How to Survive Architecture School
Architecture school, as any architecture student will tell you, is on par with law school or medical school for intensity and difficulty. It’s a stressful, weird, amazing time that can either be the best thing that’s ever happened to you or the worst, depending on what you make of it. We’ve been there, and are ready to share our survival strategies on how to make it through architecture school with your sanity still (somewhat) intact.
Make Friends with Your Classmates
Studio mates are one of the best parts of architecture school. The long nights and commiserating over insane teachers will help to form a nice friendly bond. When you have someone you like in the fox hole with you, the whole experience becomes a hundred times more enjoyable. Not only is it nice to have friends around, they can also be incredibly useful for brainstorming ideas and helping stop panic attacks.
Keep Current on Design Trends
Surround yourself with as much contemporary architecture as you can! Read architecture books, blogs and magazines, find great designers you like, and expose yourself to as many ideas as possible. Knowing what’s going on in the industry will put you a step ahead of your peers when it comes time for job interviews. Additionally, soaking up a lot of different ideas will help you figure out and define your style as an architect.
Learn to Love Your Calendar
As soon as you receive notice of any deadline, due date, or field trip, make sure to note it down in your calendar of choice. A lot of students like the feel and weight of a paper calendar, but we’re partial to calendars that integrate with your phone and can interrupt you with important notifications when they need to. Be sure to put reminders of what’s coming a few days or weeks before the actual event too – writing down your deadlines does nothing if you don’t see them until they’re about to pass.
Take Time Off When You Can
There’s a saying about chopping wood – it’s better to spend an hour sharpening your axe than an extra four hours hacking away at a tree because you were too busy to sit and sharpen. You will not do your best work if you’re burned out from doing absolutely nothing but architecture 24 hours a day until your body gives in out of sheer exhaustion. Even if you do something as small as take a ten minute walk outside in the sunshine before school, your mental health and academic performance will increase dramatically. Find five to twenty minutes every day and do something completely unrelated to architecture that relaxes you – listen to music, sing, work out, anything that makes you feel good.
Buy Stock in Starbucks
As any architecture student or working architect can tell you, sleep is little more than a fond memory once architecture school starts. You are going to be running on little more than deadline-fueled adrenaline and caffeine, and it’s important to know your limits and what kind of caffeinated drink works best when you have a deadline you’ve forgotten about until the night before.
Don’t be Afraid to Ask for Help
No man or woman is an island, and no architect makes it through architecture school on their own. Sometimes you have a lot to give and can be there for your studio mates, and sometimes you’re the one who needs a helping hand to get a project done on time. It’s okay to admit that you don’t have the answer all the time, and you can usually rely on the people around you to know what it’s like and lend a hand when you need.
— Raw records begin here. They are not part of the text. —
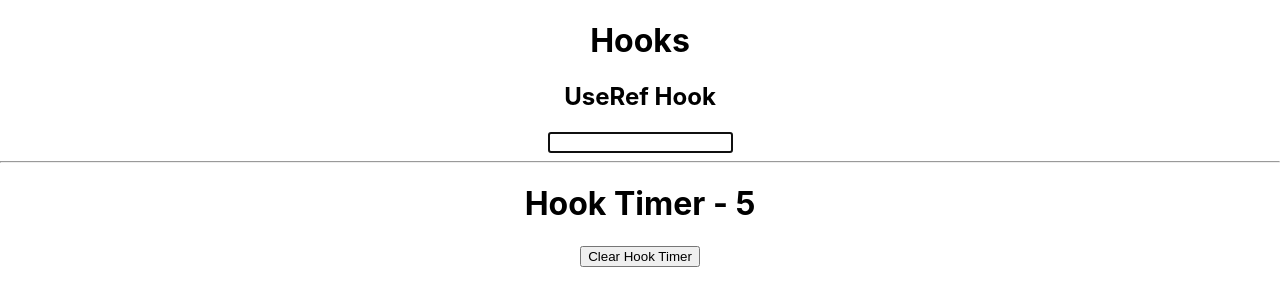
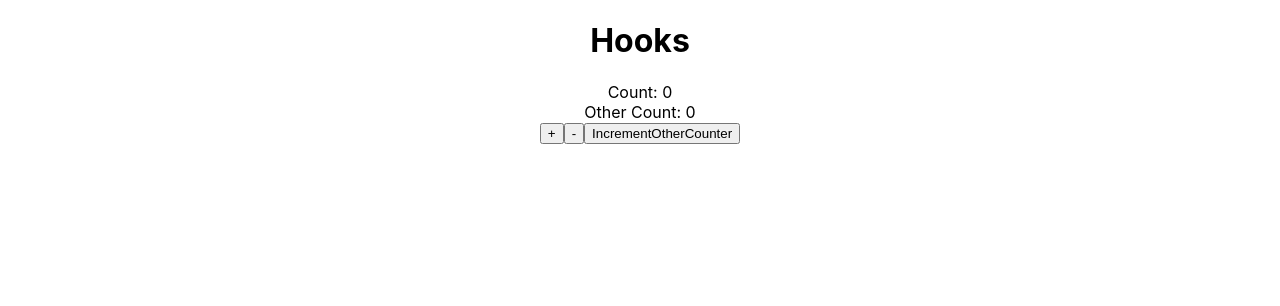
Before and after one commit to praba13/react-hooks, a React (Create React App) app: page / in a window 1280 px wide. Shown: the top 306 px of the page. Built offline with nearby package versions, Linux system fonts and the light colour scheme; the HTML template or start-up script is replaced by a standard one.

Commit message:
refresh useCallback

```diff
--- a/src/App.js
+++ b/src/App.js
@@ -1,11 +1,13 @@
 import './App.css';
-import FocusInput from './hooks/useRefhooks/FocusInput';
+//import FocusInput from './hooks/useRefhooks/FocusInput';
+import Countercall from './hooks/useCallbackhooks/Countercall';
 
 function App() {
   return (
     <div className='App'>
       <h1>Hooks</h1>
-      <FocusInput />
+      {/* <FocusInput /> */}
+      <Countercall />
     </div>
   );
 }
--- /dev/null
+++ b/src/hooks/useCallbackhooks/Countercall.jsx
@@ -0,0 +1,52 @@
+import { useState, useCallback } from 'react';
+
+const Countercall = () => {
+    const [count, setCount] = useState(0);
+    const [otherCounter, setOtherCounter] = useState(0);
+    const functionsCounter = new Set();
+
+    /*  const increment = () => {
+         setCount(count + 1);
+     }; */
+
+    const increment = useCallback(() => {
+        setCount(count + 1);
+    }, [count]);
+
+    /* const decrement = () => {
+        setCount(count - 1);
+    }; */
+
+    const decrement = useCallback(() => {
+        setCount(count - 1);
+    }, [count]);
+
+    /* const incrementOtherCounter = () => {
+        setOtherCounter(otherCounter + 1);
+    }; */
+
+    const incrementOtherCounter = useCallback(() => {
+        setOtherCounter(otherCounter + 1);
+    }, [otherCounter]);
+
+    functionsCounter.add(increment);
+    functionsCounter.add(decrement);
+    functionsCounter.add(incrementOtherCounter);
+
+    console.log(functionsCounter);
+
+    return (
+        <div>
+            Count: {count}
+
+            <div>
+                Other Count: {otherCounter}
+            </div>
+            <button onClick={increment}>+</button>
+            <button onClick={decrement}>-</button>
+            <button onClick={incrementOtherCounter}>IncrementOtherCounter</button>
+        </div>
+    );
+};
+
+export default Countercall;;
```
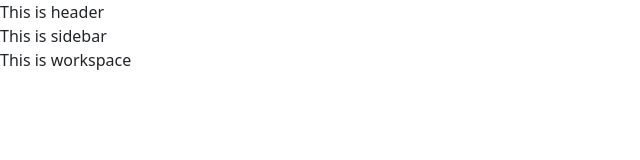
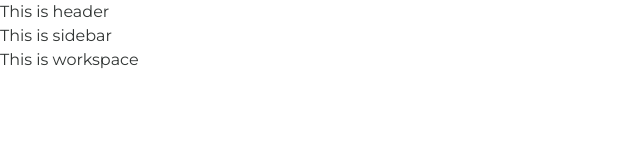
Before and after one commit to SusheelThapa/AidSys-Front-End, a React (Create React App) app: page / in a window 1280 px wide. Shown: the top 160 px of the page, without its empty margins (0-640 px from the left). Built offline with nearby package versions, Linux system fonts and the light colour scheme.

Commit message:
Reset margin padding of html element to 0
index.css file is imported in index.js. Also we have set the bor-sizing to border box and some font also

```diff
--- /dev/null
+++ b/src/index.css
@@ -0,0 +1,7 @@
+* {
+    margin: 0;
+    padding: 0;
+    box-sizing: border-box;
+    font-family: 'Montserrat', sans-serif;
+    color: #303433;
+}
--- a/src/index.js
+++ b/src/index.js
@@ -8,6 +8,8 @@ import "bootstrap/dist/css/bootstrap.min.css";
 // Bootstrap Bundle JS
 import "bootstrap/dist/js/bootstrap.bundle.min";
 
+import "./index.css";
+
 const root = ReactDOM.createRoot(document.getElementById("root"));
 root.render(
   <React.StrictMode>
```
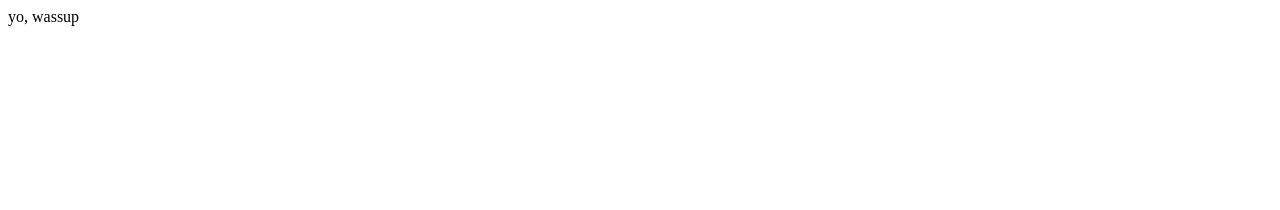
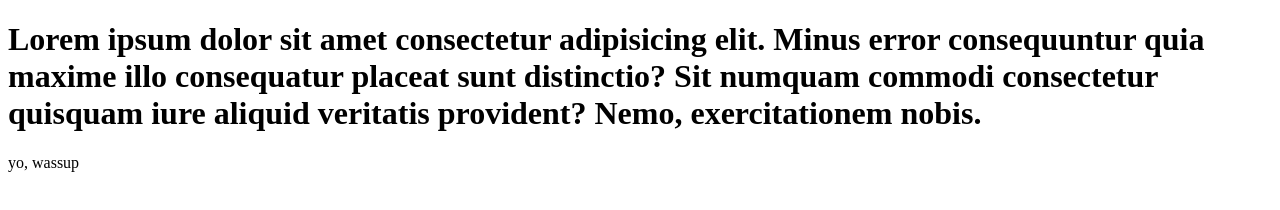
Before and after one commit to Sudo-web-dev/test1, a plain HTML site: page index.html in a window 1280 px wide. Drawn offline with Linux system fonts and the light colour scheme.

Commit message:
changes 3

```diff
--- a/index.html
+++ b/index.html
@@ -6,6 +6,7 @@
     <title>Document</title>
 </head>
 <body>
-    yo, wassup
+    <h1>Lorem ipsum dolor sit amet consectetur adipisicing elit. Minus error consequuntur quia maxime illo consequatur placeat sunt distinctio? Sit numquam commodi consectetur quisquam iure aliquid veritatis provident? Nemo, exercitationem nobis.</h1>
+    <p>yo, wassup</p>
 </body>
 </html>
```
Remember the Light at the End of the Tunnel
Chances are that something is going to happen during architecture school that makes you feel overwhelmed and like you want to give up. A relationship might end, you might miss eating food that isn’t ramen noodles made in coffee, and you could forget why you’re putting yourself through this. Remember that what you’re experiencing is a rite of passage, and be proud that you’re working so hard to bring your passion to life. The feeling that you’ll get when you can drive past a building you designed for the rest of your life, being able to point to something beautiful and say “I did that,” that feeling will make the long nights and crazy classmates seem like a fond and distant memory.